News Story 1
 More than 4,500 dogs have been vaccinated against rabies in one of the first major drives of 2017.

It took just two weeks in January for Mission Rabies to vaccinate 4,575 dogs in the Meru district of Tanzania.

The team set-up vaccination points across the district and followed-up with door-to-door work, checking vaccination cards and giving vaccines to any dogs that had been missed.

Overall, the charity reached 75 per cent of the local dog population, smashing last year's total and comfortably above the required 70 per cent.  

News Shorts
US science association honours leading Pirbright scientist

A leading scientist at The Pirbright Institute has been honoured by the American Association for the Advancement of Science as a 2017-2018 AAAS Alan I. Leshner Leadership Institute Public Engagement Fellow.

Dr Anthony Wilson, group leader for integrative entomology at Pirbright, was chosen from a large number of international applicants, together with 14 other infectious disease researchers from around the world.
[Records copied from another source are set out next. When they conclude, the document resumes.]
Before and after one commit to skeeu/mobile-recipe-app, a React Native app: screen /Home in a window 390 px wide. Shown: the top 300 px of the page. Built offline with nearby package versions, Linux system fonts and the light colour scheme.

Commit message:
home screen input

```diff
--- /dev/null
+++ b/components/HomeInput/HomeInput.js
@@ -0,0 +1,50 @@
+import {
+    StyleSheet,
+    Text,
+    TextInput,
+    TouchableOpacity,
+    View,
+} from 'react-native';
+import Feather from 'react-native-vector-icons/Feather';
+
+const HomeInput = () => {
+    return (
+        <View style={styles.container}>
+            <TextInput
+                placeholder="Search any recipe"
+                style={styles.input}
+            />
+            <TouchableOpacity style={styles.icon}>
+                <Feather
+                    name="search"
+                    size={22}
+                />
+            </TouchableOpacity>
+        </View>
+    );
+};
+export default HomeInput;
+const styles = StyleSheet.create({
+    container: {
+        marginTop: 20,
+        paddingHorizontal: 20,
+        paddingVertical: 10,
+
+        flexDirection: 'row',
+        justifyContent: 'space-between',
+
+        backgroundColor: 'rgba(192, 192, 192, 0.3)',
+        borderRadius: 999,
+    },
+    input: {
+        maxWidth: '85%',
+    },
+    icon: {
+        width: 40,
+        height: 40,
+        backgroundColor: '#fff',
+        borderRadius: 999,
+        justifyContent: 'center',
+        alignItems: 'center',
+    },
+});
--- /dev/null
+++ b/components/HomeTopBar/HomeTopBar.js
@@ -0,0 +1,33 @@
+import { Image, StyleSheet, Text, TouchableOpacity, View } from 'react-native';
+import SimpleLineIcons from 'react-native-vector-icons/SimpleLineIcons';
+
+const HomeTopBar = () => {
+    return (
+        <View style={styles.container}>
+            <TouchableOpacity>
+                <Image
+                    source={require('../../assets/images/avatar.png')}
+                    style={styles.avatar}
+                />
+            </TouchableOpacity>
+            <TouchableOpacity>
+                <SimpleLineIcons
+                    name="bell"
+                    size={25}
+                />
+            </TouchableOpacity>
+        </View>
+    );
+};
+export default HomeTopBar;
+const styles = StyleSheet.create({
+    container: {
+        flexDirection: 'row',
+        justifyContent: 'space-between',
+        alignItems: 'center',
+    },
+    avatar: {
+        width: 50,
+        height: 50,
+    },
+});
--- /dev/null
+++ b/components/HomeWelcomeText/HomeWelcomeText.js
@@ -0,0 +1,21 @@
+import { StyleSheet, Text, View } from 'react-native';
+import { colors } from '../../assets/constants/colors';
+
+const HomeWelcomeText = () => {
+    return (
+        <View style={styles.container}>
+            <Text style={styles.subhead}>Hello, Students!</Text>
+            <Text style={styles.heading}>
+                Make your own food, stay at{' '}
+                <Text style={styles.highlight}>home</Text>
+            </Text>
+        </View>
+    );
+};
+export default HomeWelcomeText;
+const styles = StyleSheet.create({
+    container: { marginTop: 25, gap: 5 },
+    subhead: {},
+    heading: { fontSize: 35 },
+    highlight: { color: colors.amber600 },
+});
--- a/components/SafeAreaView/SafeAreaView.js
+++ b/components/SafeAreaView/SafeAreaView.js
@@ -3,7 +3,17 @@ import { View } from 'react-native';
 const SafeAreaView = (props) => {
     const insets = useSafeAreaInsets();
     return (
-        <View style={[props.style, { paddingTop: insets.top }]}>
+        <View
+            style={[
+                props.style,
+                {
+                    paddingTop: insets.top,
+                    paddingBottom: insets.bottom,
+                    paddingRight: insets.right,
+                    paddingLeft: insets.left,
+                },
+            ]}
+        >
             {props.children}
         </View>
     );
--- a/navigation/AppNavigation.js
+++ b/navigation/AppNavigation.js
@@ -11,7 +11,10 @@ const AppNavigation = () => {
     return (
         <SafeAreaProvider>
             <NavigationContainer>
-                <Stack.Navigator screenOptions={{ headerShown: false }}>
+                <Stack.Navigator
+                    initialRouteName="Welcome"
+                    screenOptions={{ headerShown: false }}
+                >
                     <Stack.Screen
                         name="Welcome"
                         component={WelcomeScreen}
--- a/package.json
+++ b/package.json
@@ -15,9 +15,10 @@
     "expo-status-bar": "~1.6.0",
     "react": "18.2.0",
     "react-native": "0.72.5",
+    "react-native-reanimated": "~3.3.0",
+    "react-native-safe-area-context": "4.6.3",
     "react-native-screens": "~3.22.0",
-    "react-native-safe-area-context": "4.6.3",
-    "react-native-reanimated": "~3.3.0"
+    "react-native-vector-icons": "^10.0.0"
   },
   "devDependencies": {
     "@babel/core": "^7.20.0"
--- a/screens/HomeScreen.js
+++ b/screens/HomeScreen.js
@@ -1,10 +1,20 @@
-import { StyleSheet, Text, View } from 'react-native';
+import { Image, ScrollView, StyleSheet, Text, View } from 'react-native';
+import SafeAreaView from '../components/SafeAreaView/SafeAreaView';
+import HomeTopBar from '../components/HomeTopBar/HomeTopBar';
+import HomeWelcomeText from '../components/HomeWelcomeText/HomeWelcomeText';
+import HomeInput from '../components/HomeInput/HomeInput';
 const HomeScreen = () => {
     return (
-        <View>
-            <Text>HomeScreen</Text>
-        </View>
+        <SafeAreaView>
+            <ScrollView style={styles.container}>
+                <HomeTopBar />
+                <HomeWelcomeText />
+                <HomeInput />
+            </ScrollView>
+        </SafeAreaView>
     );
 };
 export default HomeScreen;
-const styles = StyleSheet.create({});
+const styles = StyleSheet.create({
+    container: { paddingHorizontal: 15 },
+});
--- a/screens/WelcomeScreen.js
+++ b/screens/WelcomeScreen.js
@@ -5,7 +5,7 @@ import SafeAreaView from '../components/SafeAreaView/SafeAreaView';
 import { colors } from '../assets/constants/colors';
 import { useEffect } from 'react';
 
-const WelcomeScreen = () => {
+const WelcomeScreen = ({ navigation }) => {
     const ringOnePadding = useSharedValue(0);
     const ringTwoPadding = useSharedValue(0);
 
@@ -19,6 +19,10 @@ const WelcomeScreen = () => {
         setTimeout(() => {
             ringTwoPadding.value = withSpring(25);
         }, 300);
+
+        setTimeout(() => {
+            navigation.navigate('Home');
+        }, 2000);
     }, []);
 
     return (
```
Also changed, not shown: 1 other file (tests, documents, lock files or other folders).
In selecting the new Public Engagement Fellows, the AAAS said they had demonstrated, "...leadership and excellence in their research careers and interest in promoting meaningful dialogue between science and society".